At the same time, however, the MTA is replacing the ethanol/methanol engines that power more than 15 percent of its 2,100-bus active fleet with diesel-powered ones. John Drayton, acting director for vehicle acquisitions at the agency, says that those buses, purchased seven years ago, have caused the agency nothing but headaches. When they tried to convert one of the buses to compressed natural gas, he says, the results were dismal. The bus, which developed frame cracks and other structural problems, was operable for just 15,000 miles over a yearlong period, less than half the average mileage of other buses in the fleet. “They have not been able to make that bus run reliably,” Drayton says. “You can't make a bus one way, then completely change its configuration and expect the same level of performance.”

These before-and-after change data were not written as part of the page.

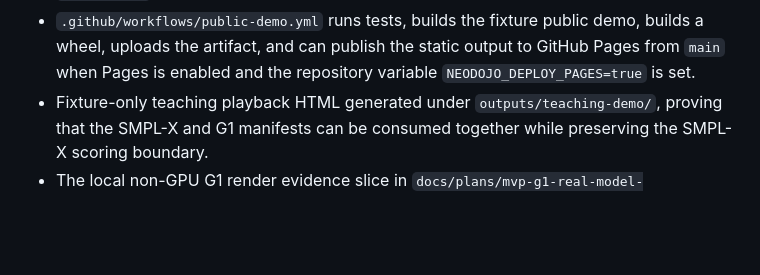
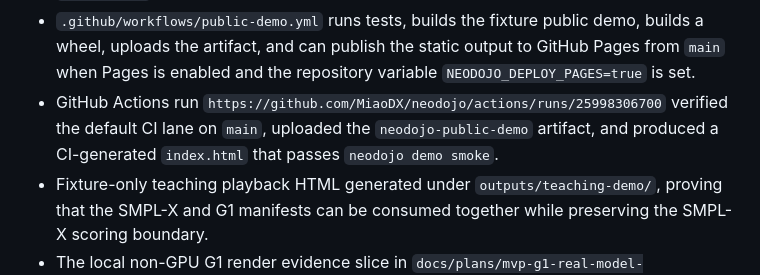
Before and after one commit to MiaoDX/neodojo, a Markdown page: STATUS.md, the part around the change. Drawn GitHub-style; blank space fills up the shorter version.

```diff
--- a/STATUS.md
+++ b/STATUS.md
@@ -100,6 +100,10 @@ generated motion artifact, or production UI server.
   builds a wheel, uploads the artifact, and can publish the static output to
   GitHub Pages from `main` when Pages is enabled and the repository variable
   `NEODOJO_DEPLOY_PAGES=true` is set.
+- GitHub Actions run
+  `https://github.com/MiaoDX/neodojo/actions/runs/25998306700` verified the
+  default CI lane on `main`, uploaded the `neodojo-public-demo` artifact, and
+  produced a CI-generated `index.html` that passes `neodojo demo smoke`.
 - Fixture-only teaching playback HTML generated under `outputs/teaching-demo/`,
   proving that the SMPL-X and G1 manifests can be consumed together while
   preserving the SMPL-X scoring boundary.
```
Also changed, not shown: docs/plans/mvp-devex-ci-surface.md (+10 -2 lines), docs/plans/mvp-rerun-pages-release.md (+2 -1 lines).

Tim Carmichael, policy director at the Coalition for Clean Air, acknowledges that converting ethanol-methanol buses to compressed natural gas may be a losing proposition. But he says the MTA had no business abandoning the ethanol/ methanol buses in the first place. He says serious questions are being raised about whether MTA mechanics were properly trained to repair and maintain the buses. And this summer, state Assemblyman Scott Wildman (D-Glendale) asked the Bureau of State Audits to investigate allegations that the MTA did not make full use of the warranties provided by the ethanol-methanol bus manufacturers. “Instead of trying to fix the buses,” Carmichael says, “they'd just park them and walk away.”
As for MTA claims that it needed to buy diesel to bolster its fleet, Rita Burgos, an organizer with the Labor Community Strategy Center and the Bus Riders Union, is not impressed. “The need for more buses is not something that just popped up overnight,” she says. “The MTA knew about the bus shortage for a long time. Instead of meeting their responsibility, they waited until the last possible moment and went running back to diesel.”
The MTA's Drayton says until the technology for natural-gas buses improves, he prefers operating a largely diesel fleet. Diesel buses are $20,000 to $40,000 cheaper to buy than natural-gas buses, and, he claims, they're cheaper to maintain and repair. “I'm very concerned about the environment,” he says, “but my fundamental concern has to be service. You can't compromise your service for air-quality issues.”
Yet other California cities that operate both diesel and natural-gas buses are finding natural gas to be the cheaper option. In Sacramento, natural-gas buses cost 9 cents per mile less to operate than diesel buses, according to that city's most recent bus-service report. “I don't think the MTA is giving us the full story [on alternative-fuel buses] by any stretch of the imagination,” Carmichael says. “I see the MTA doing this as 'Let's open the door so we can open it wider and make the case to buy more diesel buses in the future.'”